AIM OF THE TASK. Which lines in the records below contain the word "README"? Copy each one.

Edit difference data
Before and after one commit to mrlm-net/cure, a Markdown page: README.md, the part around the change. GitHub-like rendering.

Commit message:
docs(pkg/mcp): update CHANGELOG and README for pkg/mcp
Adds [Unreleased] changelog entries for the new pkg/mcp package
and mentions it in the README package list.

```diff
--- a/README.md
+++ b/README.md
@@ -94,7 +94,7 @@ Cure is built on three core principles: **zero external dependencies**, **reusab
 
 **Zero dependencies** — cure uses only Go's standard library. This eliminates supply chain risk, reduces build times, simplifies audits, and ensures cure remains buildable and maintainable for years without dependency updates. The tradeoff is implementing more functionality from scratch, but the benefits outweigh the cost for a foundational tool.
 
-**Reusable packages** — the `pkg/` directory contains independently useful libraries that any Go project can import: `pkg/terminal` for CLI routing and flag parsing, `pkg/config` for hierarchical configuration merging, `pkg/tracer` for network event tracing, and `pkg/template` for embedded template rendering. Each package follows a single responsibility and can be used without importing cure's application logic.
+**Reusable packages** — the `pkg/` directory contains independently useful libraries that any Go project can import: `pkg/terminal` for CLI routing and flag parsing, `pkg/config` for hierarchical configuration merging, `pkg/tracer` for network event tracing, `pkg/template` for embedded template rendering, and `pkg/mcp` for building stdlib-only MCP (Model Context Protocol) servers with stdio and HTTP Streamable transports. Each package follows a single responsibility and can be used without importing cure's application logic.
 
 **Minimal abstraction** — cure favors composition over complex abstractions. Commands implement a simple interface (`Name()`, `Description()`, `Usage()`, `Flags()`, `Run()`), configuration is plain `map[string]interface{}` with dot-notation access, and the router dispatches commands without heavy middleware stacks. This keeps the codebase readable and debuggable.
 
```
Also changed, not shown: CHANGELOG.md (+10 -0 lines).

RESULT BELOW.
Before and after one commit to mrlm-net/cure, a Markdown page: README.md, the part around the change. GitHub-like rendering.
docs(pkg/mcp): update CHANGELOG and README for pkg/mcp
and mentions it in the README package list.
--- a/README.md
+++ b/README.md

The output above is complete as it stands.